One observation I’ve made from being involved in running several different consultations on different subjects relating to discipleship over the past few years is that when you ask: ‘what would enable us to do this [whatever it is] better’, four areas of response often re-emerge.

1. the importance of creating spaces – if you think something is important, somewhere along the line, either individually or collectively, you have to give time and space to address it

2. the importance of changing the culture, systems and processes of your organisation, to prioritise and embed into the structures that thing which you are trying to do better.  In other words, to integrate the vision and reality of your community or organisation

3. the importance of finding, modelling and celebrating examples of prophetic action.  Care should be taken not to make people feel guilty for what they are not doing; but at its best, a model or a good story can provide inspiration for further action

4. the importance of rooting and expressing the new thing you want to do better in prayer and worship.  Worship is and should be so central to what we do as Church, and whatever we think is important needs to be brought to God in worship.  More prosaically, it’s clear that much incidental learning occurs through collective prayer and worship, and when we gather to sing and pray this gives clues to Christian discipleship.  The question is what sorts of clues are being given.

I’m now getting to the stage where I’m pretty sure that each of these elements is important.  In some ways, each of these four elements has a parallel in organisational studies – the need to give time, space and attention to what matters, the need to mark, model and celebrate good practice, the need to align values and systems.  But there is also a sense in which looking beyond ‘the course’ and seeking to create a community which learns both intentionally and incidentally, throughout a whole range of activities and intelligences is much more faithful to what whole-life Christian discipleship is about.

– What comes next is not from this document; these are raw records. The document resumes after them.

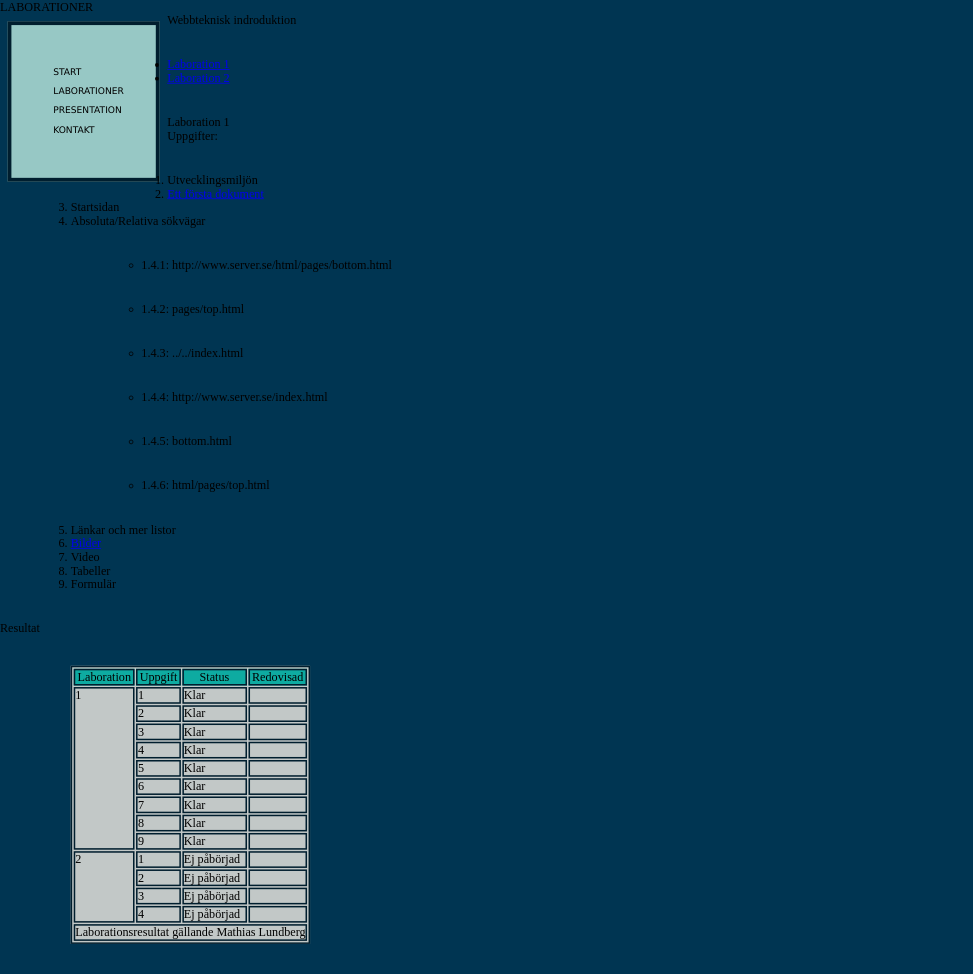
Repository: ml223nw/1ik415-laborationer
Page: pages/laborationer.html
The author's editor kept a record of every edit. The page is drawn from the files as they stood at one moment, then again after the next edit.
The browser window is 1280 px wide. The pictures show the whole page, at 76% of full size.

Above is the page before.

### pages/laborationer.html
<!DOCTYPE html>
<html lang="sv">
    <head>
        <meta charset="utf-8">
        <title>Laborationer - Mathias portal</title>
        <link rel="stylesheet" href="css/style.css"/>
    </head>
    <body>

        <h1>LABORATIONER</h1>
        <div id='navigation'>
            <ul>
                <li><a href="../index.html">Start</a></li>
                <li><a href="laborationer.html">Laborationer</a></li>
                <li><a href="presentation.html">Presentation</a></li>
                <li><a href="kontakt.html">Kontakt</a></li>
            </ul>
        </div>
        <h2>Webbteknisk indroduktion</h2>

            <ul>
        <li><a href="http://coursepress.lnu.se/kurs/webbteknisk-introduktion/laborationer/l01-struktur-och-innehall/">Laboration 1</a></li>
            <li><a href="https://coursepress.lnu.se/kurs/webbteknisk-introduktion/laborationer/l02-en-stiligare-portal/">Laboration 2</a></li>
    </ul>

        <h2>Laboration 1</h2>

        <p>Uppgifter:</p>

    <ol>
      <li>Utvecklingsmiljön</li>
      <li><a href="../pages/presentation.html#jag">Ett första dokument</a></li>
      <li>Startsidan</li>

      <li>Absoluta/Relativa sökvägar
        <ul>
          <li>1.4.1: http://www.server.se/html/pages/bottom.html</li>
        </ul>
      </li>

      <ul>
        <li>1.4.2: pages/top.html</li>
      </ul>

      <ul>
        <li>1.4.3: ../../index.html</li>
      </ul>

      <ul>
        <li>1.4.4: http://www.server.se/index.html</li>
      </ul>

      <ul>
        <li>1.4.5: bottom.html</li>
      </ul>

      <ul>
        <li>1.4.6: html/pages/top.html</li>
      </ul>


      <li>Länkar och mer listor</li>
      <li><a href="../index.html#svg">Bilder</a></li>
      <li>Video</li>
      <li>Tabeller</li>
      <li>Formulär</li>

    </ol>


          <h3>Resultat</h3>
  <table border='1'>
    <thead>
      <tr>
        <th>Laboration</th>
        <th>Uppgift</th>
        <th>Status</th>
        <th>Redovisad</th>
      </tr>
    </thead>
    <tbody>
      <tr>
      <td rowspan="9">1</td>
        <td>1</td>
        <td>Klar</td>
        <td></td>
      </tr>

          <tr>
            <td>2</td>
            <td>Klar</td>
            <td></td>
          </tr>

          <tr>
            <td>3</td>
            <td>Klar</td>
            <td></td>
          </tr>

          <tr>
            <td>4</td>
            <td>Klar</td>
            <td></td>
          </tr>

          <tr>
            <td>5</td>
            <td>Klar</td>
            <td></td>
          </tr>

          <tr>
            <td>6</td>
            <td>Klar</td>
            <td></td>
          </tr>

          <tr>
            <td>7</td>
            <td>Klar</td>
            <td></td>
          </tr>

          <tr>
            <td>8</td>
            <td>Klar</td>
            <td></td>
          </tr>

          <tr>
            <td>9</td>
            <td>Klar</td>
            <td></td>
          </tr>

          <tr>
          <td rowspan="4">2</td>
            <td>1</td>
            <td>Ej påbörjad</td>
            <td></td>
          </tr>

          <tr>
            <td>2</td>
            <td>Ej påbörjad</td>
            <td></td>
          </tr>

          <tr>
            <td>3</td>
            <td>Ej påbörjad</td>
            <td></td>
          </tr>

          <tr>
            <td>4</td>
            <td>Ej påbörjad</td>
            <td></td>
          </tr>
          </tbody>
      <tfoot>
      <tr>
          <td colspan="4">Laborationsresultat gällande Mathias Lundberg</td>
      </tr>
      </tfoot>
  </table>


        </body>
</html>

### css/style.css
/* http://meyerweb.com/eric/tools/css/reset/
   v2.0 | 20110126
   License: none (public domain)
*/

html, body, div, span, applet, object, iframe,
h1, h2, h3, h4, h5, h6, p, blockquote, pre,
a, abbr, acronym, address, big, cite, code,
del, dfn, em, img, ins, kbd, q, s, samp,
small, strike, strong, sub, sup, tt, var,
b, u, i, center,
dl, dt, dd, ol, ul, li,
fieldset, form, label, legend,
table, caption, tbody, tfoot, thead, tr, th, td,
article, aside, canvas, details, embed,
figure, figcaption, footer, header, hgroup,
menu, nav, output, ruby, section, summary,
time, mark, audio, video {
	margin: 0;
	padding: 0;
	border: 0;
	font-size: 100%;
	font: inherit;
	vertical-align: baseline;
}
/* HTML5 display-role reset for older browsers */
article, aside, details, figcaption, figure,
footer, header, hgroup, menu, nav, section {
}
#container {
    width:1024px;
    margin-left:auto;
    margin-right:auto;
    color:#004a74;
    background-color:#76c8c3;
	}
#header {
	background-color:#003552;
	background-image: url('../pics/logoTop.png');
	background-position: center;
	background-repeat: no-repeat;
	text-align:center;
	height:237px;
    }
#navigation {
	float:left;
	background-color:#42847D;
	width:205px;
	margin-top:5px;
	margin-right:5px;
	}

#content {
	float: right;
	float: left;
	color: black;
	background-color:#76c8c3;
	width:1024px;
	font-family:Georgia, serif;
	margin-top:5px;
	margin-bottom:5px;
	}

/* http://meyerweb.com/eric/tools/css/reset/
   v2.0 | 20110126
   License: none (public domain)
*/
html, body, div, span, applet, object, iframe,
h1, h2, h3, h4, h5, h6, p, blockquote, pre,
a, abbr, acronym, address, big, cite, code,
del, dfn, em, img, ins, kbd, q, s, samp,
small, strike, strong, sub, sup, tt, var,
b, u, i, center,
dl, dt, dd, ol, ul, li,
fieldset, form, label, legend,
table, caption, tbody, tfoot, thead, tr, th, td,
article, aside, canvas, details, embed,
figure, figcaption, footer, header, hgroup,
menu, nav, output, ruby, section, summary,
time, mark, audio, video {
	margin: 0;
	padding: 0;
	border: 0;
	font-size: 100%;
	font: inherit;
	vertical-align: baseline;
}

body {
	background-color:#003552;
	alignment-adjust:middle;
}

/* Main body for everything */
#container {
    width:1024px;
    margin-left:auto;
    margin-right:auto;
    color:#004a74;
    background-color:#003552;
	}

/* Top body of the webpage (where the logo goes) */
#header {
	margin-top:30px;
	margin-bottom:30px;
	background-color:#003552;
	background-image: url('../pics/logoTop.png');
	background-position: center;
	background-repeat: no-repeat;
	height:237px;
    }

/* Body of the menu */
#navigation {
	border-style:solid;
    border-width:5px;
    border-color:#001E2E;
	margin-top:10px;
	margin-bottom:10px;
	float:left;
	background-color:#97C8C5;
	padding-top:20px;
	padding-bottom:20px;
	width:190px;
	margin-right:10px;
	margin-left:10px;
	}

/* Alignments of the menu fonts */
#navigation ul {
    margin-top:5px;
    margin-bottom:5px;
    margin:30px;
    padding-right:20px;
    list-style:none;
	}

/* Body of the content */
#content {
	float:left;
	border-style:solid;
    border-width:5px;
    border-color:#001E2E;
	background-color: #97C8C5;
	width:780px;
	font-family:Georgia, serif;
	padding-top:20px;
	padding-bottom:20px;
	margin-top:10px;
	margin-bottom:10px;
	}

/* Font sizes, colors and alignment of contents */
#content h3, h4, video, ul, ol, table {
    margin:40px 93px 40px 93px;
    color:black;
    }

#content img {
    border-left:solid 0px;
    border-right:solid 15px;
    border-color: #97C8C5;
    float:left;
    margin-left:93px;
    }

#content h2 {
    margin:30px 60px 110px 60px;
    color:black;
    }

#content h2 {
    color:black;
	font-size: 2.0em;
    font-weight: bold;
	text-transform: uppercase;
    }

#content h3 {
   	color:black;
	font-size: 1.2em;
	font-weight: bold;
    }

#content p {
    margin:30px 93px 30px 93px;
    color:black;
    }

#content li {
    margin:40px;
    }

#postlink {
    margin:30px 93px 30px 93px;
}

/* Author of the webpage */
#footer {
    margin-left:854px;
	margin-top:10px;
	margin-bottom:15px;
    background-color:#76c8c3;
    width:154px;
    font-family:"Times New Roman", serif;
    font-size:2;
    clear:both;
}

#footer p {
    text-indent:10px;
	color:black;

}

/* Blog post author */
.postfooter {
	margin-left:auto;
	margin-right:auto;
	font-style:italic;
	text-indent:10px;
	background-color:#C2C8C7;
    border: 1px solid #001E2E;
    border-bottom-style:solid;
    border-top-style:solid;
    border-left-style:none;
    border-right-style:none;
	width: 593px;
	line-height: 180%;
}

#navigation a {
    font-size:12px;
    line-height: 210%;
    text-decoration:none;
    font-family:Verdana, sans-serif;
    color:black;
    text-transform:uppercase;
    display:block;
    background-repeat: no-repeat;
    text-indent:25px;
}

#home {
    width: 24px;
    height: 24px;
    background: url('pics/sprite.png') 0 0px;
    background-repeat: no-repeat;
}

#home:hover {
    width: 24px;
    height: 24px;
    background: url('pics/sprite.png') 0 -48px;
    background-repeat: no-repeat;
}

#lab {
    width: 24px;
    height: 24px;
    background: url('pics/sprite.png') 0 -95px;
    background-repeat: no-repeat;
}

#lab:hover {
    width: 24px;
    height: 24px;
    background: url('pics/sprite.png') 0 -143px;
    background-repeat: no-repeat;
}

#pres {
    width: 24px;
    height: 24px;
    background: url('pics/sprite.png') 0 -191px;
    background-repeat: no-repeat;
}

#pres:hover {
    width: 24px;
    height: 24px;
    background: url('pics/sprite.png') 0 -239px;
    background-repeat: no-repeat;
}

#kontakt {
    width: 24px;
    height: 24px;
    background: url('pics/sprite.png') 0 -287px;
    background-repeat: no-repeat;
}

#kontakt:hover {
    width: 24px;
    height: 24px;
    background: url('pics/sprite.png') 0 -335px;
    background-repeat: no-repeat;
}

/* Mouse pointer hovering a menu link */
#navigation a:hover {
    background-color:#0EABA1;
    width:130px;

/* Link is yellow depending on which page is shown */
}
#navigation .active {
    background-color:yellow;
    width:130px;
}

#content a:hover {
    font-size:100%;
    color:yellow;
    text-decoration:underline;
}
#content a:visited a:hover {
    font-size:100%;
    color:black;
    text-decoration:underline;
}

/* Page title */
.title {
	background-color:#97C8C5;
	margin-right:10px;
	margin-left:10px;
    width:160px;
    border-color:#001E2E;
    }

/* Positon of the page title */
#mathiasportal {
    margin-left:30px;
    font-size:0.8em;
    font-weight: bold;
    font-family:Verdana, sans-serif;
    color:black;
}

/* Table */
table, th, td {
   border: 2px solid #001E2E;
   background-color:#C2C8C7;
}


th {
    background-color:#0EABA1;
}

#submit {
	margin-left:auto;
	margin-right:auto;
	margin-top:30px;
}

/* Alignments of the images in #content */
.left {
	margin-left:26px;
	margin-right:93px;
}

.right {
    float:right;
}

/* Contact forms */
#content form {
    margin:40px 93px 40px 93px;
}


fieldset {
    margin-left:auto;
	margin-right:auto;
    border:2px solid #001E2E;
    background-color: #C2C8C7;
}

#content input {
    margin-left:90px;
}

textarea {
    resize:none;
    width:400px;
    height:110px;
}

#content .radio {
	margin-left:auto;
	margin-right:auto;
}

legend {
    margin-left:90px;
    background-color:#0EABA1;
    color:black;
}

#hcard-Mathias-Lundberg-Simon-Lundberg {
    background-color:#C2C8C7;
    border:solid 1px black;
    margin:30px 93px 30px 93px;
    color:black;
}

#hcard-Mathias-Lundberg-Simon-Lundberg p {
    margin:30px 0px 30px 0px;
    color:black;
}

After the next edit:
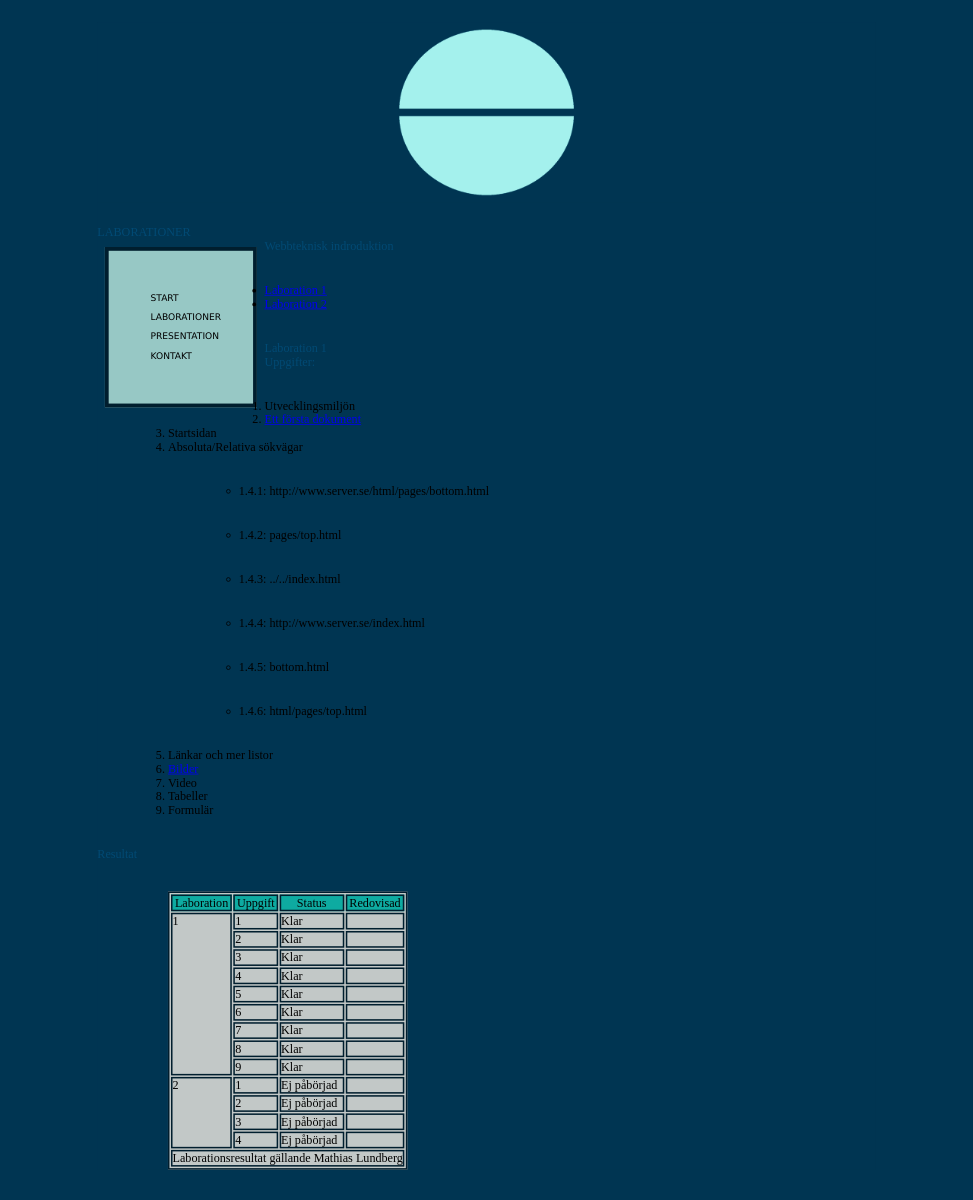
The edit:
--- a/pages/laborationer.html
+++ b/pages/laborationer.html
@@ -6,7 +6,9 @@
         <link rel="stylesheet" href="css/style.css"/>
     </head>
     <body>
-
+    <div id='container'>
+    <div id="header">
+    </div>
         <h1>LABORATIONER</h1>
         <div id='navigation'>
             <ul>
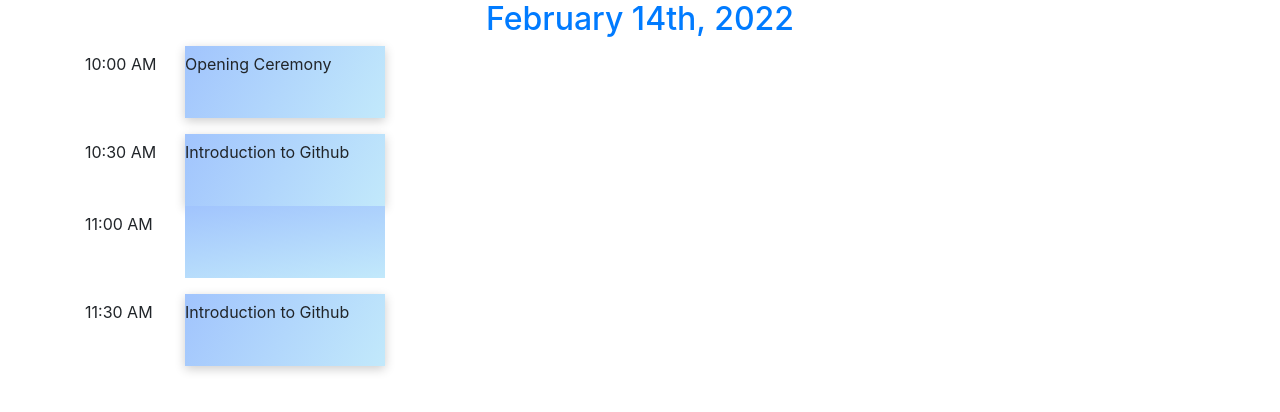
Repository: BaileyLuu/yuHacks2022
Page: public/schedule.html
The author's editor kept a copy of each file at every save. The page is drawn from the files as they stood at one save, then again after the next save.
The browser window is 1280 px wide. The pictures show the whole page.
Some web libraries are served in a nearby version.

Above is the page before, as saved 2021-11-20 13:19:38.

### public/schedule.html
<!DOCTYPE html>
<html lang="en">

<head>
    <meta charset="UTF-8">
    <meta http-equiv="X-UA-Compatible" content="IE=edge">
    <meta name="viewport" content="width=device-width, initial-scale=1.0">

    <script src="https://ajax.googleapis.com/ajax/libs/jquery/3.5.1/jquery.min.js"></script>

    <!-- Popper JS -->
    <script src="https://cdnjs.cloudflare.com/ajax/libs/popper.js/1.12.9/umd/popper.min.js"
        integrity="sha384-ApNbgh9B+Y1QKtv3Rn7W3mgPxhU9K/ScQsAP7hUibX39j7fakFPskvXusvfa0b4Q"
        crossorigin="anonymous"></script>

    <!-- Latest compiled JavaScript -->
    <script src="https://maxcdn.bootstrapcdn.com/bootstrap/4.0.0/js/bootstrap.min.js"
        integrity="sha384-JZR6Spejh4U02d8jOt6vLEHfe/JQGiRRSQQxSfFWpi1MquVdAyjUar5+76PVCmYl"
        crossorigin="anonymous"></script>

    <!-- Latest compiled and minified CSS -->
    <link rel="stylesheet" href="https://maxcdn.bootstrapcdn.com/bootstrap/4.0.0/css/bootstrap.min.css"
        integrity="sha384-Gn5384xqQ1aoWXA+058RXPxPg6fy4IWvTNh0E263XmFcJlSAwiGgFAW/dAiS6JXm" crossorigin="anonymous">

    <!-- AOS CSS Library CDN -->
    <link href="https://unpkg.com/aos@2.3.1/dist/aos.css" rel="stylesheet">
    <!-- Bootstrap Icons -->
    <link rel="stylesheet" href="https://cdn.jsdelivr.net/npm/bootstrap-icons@1.7.0/font/bootstrap-icons.css">



    <script src="https://code.jquery.com/jquery-3.2.1.slim.min.js"
        integrity="sha384-KJ3o2DKtIkvYIK3UENzmM7KCkRr/rE9/Qpg6aAZGJwFDMVNA/GpGFF93hXpG5KkN"
        crossorigin="anonymous"></script>
    <link rel="stylesheet" href="./schedule.css">
    <script src="schedule.js"></script>
    <script src="https://ajax.googleapis.com/ajax/libs/jquery/3.3.1/jquery.min.js"></script>
    <title>yuHacks Schedule</title>
</head>

<body>
    <section class="">
        <div class="container">
            <h2 class="text-primary title text-center">February 14th, 2022</h1>

                <!-- <div class="row row-cols-2">
          <div class="col">Column</div>
          <div class="col">Column</div>
          <div class="col">Column</div>
          <div class="col">Column</div>
          <div class="col">Column</div>
          <div class="col">Column</div>

        </div>
        <div class="row row-cols-2">
            <div class="col">Column</div>
            <div class="col">Column</div>
            <div class="col">Column</div>
            <div class="col">Column</div>
            <div class="col">Column</div>
            <div class="col">Column</div>

          </div> -->
                <div class="schedule-table">



                    <div class="box schedule-time mb-3">
                        <div class="schedule-time" style="width: 100px;">10:00 AM</div>
                        <div class="session-box schedule-time">Opening Ceremony</div>

                    </div>
                    <div class="box schedule-time">
                        <div class="schedule-time" style="width: 100px;">10:30 AM</div>
                        <div class="session-box schedule-time">Introduction to Github</div>

                    </div>
                    <div class="box schedule-time mb-3">
                        <div class="schedule-time" style="width: 100px;">11:00 AM</div>
                        <div class="extra-time schedule-time"></div>

                    </div>
                    <div class="box schedule-time">
                        <div class="schedule-time" style="width: 100px;">11:30 AM</div>
                        <div class="session-box schedule-time">Introduction to Github</div>

                    </div>

                    <!-- <div class="col-md-8">
              <div>Introduction to Github</div>
              <div></div>
              <div>Introduction to Bootstrap</div>
          </div> -->

                </div>
        </div>
    </section>

    <script src="https://cdnjs.cloudflare.com/ajax/libs/jquery/3.6.0/jquery.min.js"
        integrity="sha512-894YE6QWD5I59HgZOGReFYm4dnWc1Qt5NtvYSaNcOP+u1T9qYdvdihz0PPSiiqn/+/3e7Jo4EaG7TubfWGUrMQ=="
        crossorigin="anonymous" referrerpolicy="no-referrer"></script>
    <!-- Option 1: Bootstrap Bundle with Popper -->
    <script src="https://cdn.jsdelivr.net/npm/bootstrap@5.1.3/dist/js/bootstrap.bundle.min.js"
        integrity="sha384-ka7Sk0Gln4gmtz2MlQnikT1wXgYsOg+OMhuP+IlRH9sENBO0LRn5q+8nbTov4+1p"
        crossorigin="anonymous"></script>

    <script src="https://unpkg.com/aos@2.3.1/dist/aos.js"></script>
    <script>
        AOS.init({
            offset: 500,
            duration: 800,
            once: true,
        }

        );
    </script>
</body>

</html>

### public/schedule.css
/* body {
    background-color: #141c3c;
  } */

.schedule-time{
  display:flex;
  flex-direction: column;
  width: 200px;
  height:10vh;
  box-sizing: border-box;
  z-index: 50;
  line-height: 5vh;
  flex-wrap: wrap;
}
.session-box{
  background-image: linear-gradient(120deg, #a1c4fd 0%, #c2e9fb 100%);
  box-shadow: 0 3px 10px rgb(0 0 0 / 0.2);
  position:relative;
  flex-wrap: wrap;
}
.extra-time{
  background-image: linear-gradient(350deg, #c2e9fb 0%, #a1c4fd 100%);
  /* box-shadow: 0 3px 10px rgb(0 0 0 / 0.2); */
  position:relative;
  flex-wrap: wrap;
  border:0;
}
.empty-box{
  background-image: white;
  box-shadow: 0 3px 10px rgb(0 0 0 / 0.2);
  position:relative;
  flex-wrap: wrap;
}
.schedule-table{
  display:flex;
  flex-direction:column;

}
/* .box>* {
  flex: 1 1 70px;
} */

Loaded but not shown: public/schedule.js (no copy from this time; the picture is the same without it)

After the next save:
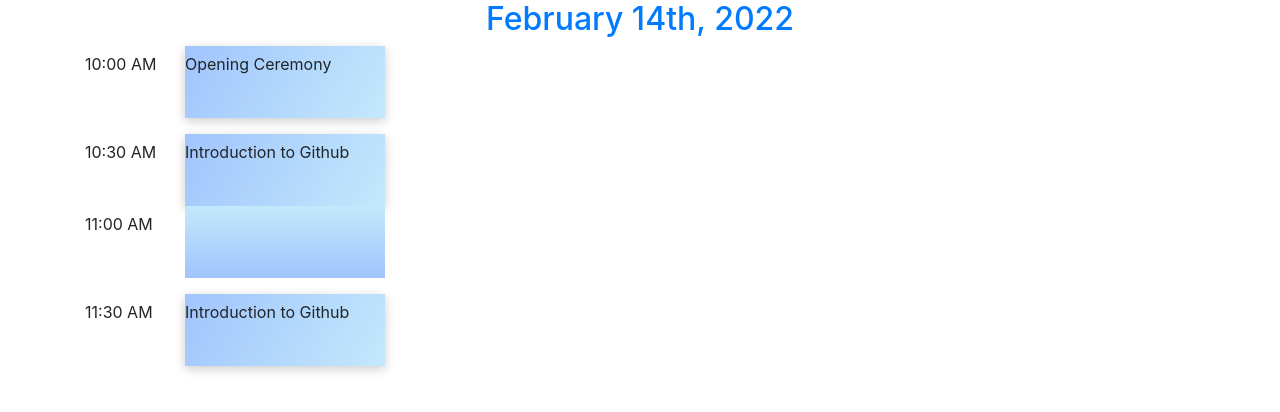
Saved 31 s later.
--- a/public/schedule.css
+++ b/public/schedule.css
@@ -19,7 +19,7 @@
   flex-wrap: wrap;
 }
 .extra-time{
-  background-image: linear-gradient(350deg, #c2e9fb 0%, #a1c4fd 100%);
+  background-image: linear-gradient(180deg, #c2e9fb 0%, #a1c4fd 100%);
   /* box-shadow: 0 3px 10px rgb(0 0 0 / 0.2); */
   position:relative;
   flex-wrap: wrap;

I’m not sure if any of this is original thinking – there may well be books on church development which already explore these characteristics, and if there are I’d be interested to know about them.  However, if any of this does happen to be original, please acknowledge that you read it here first!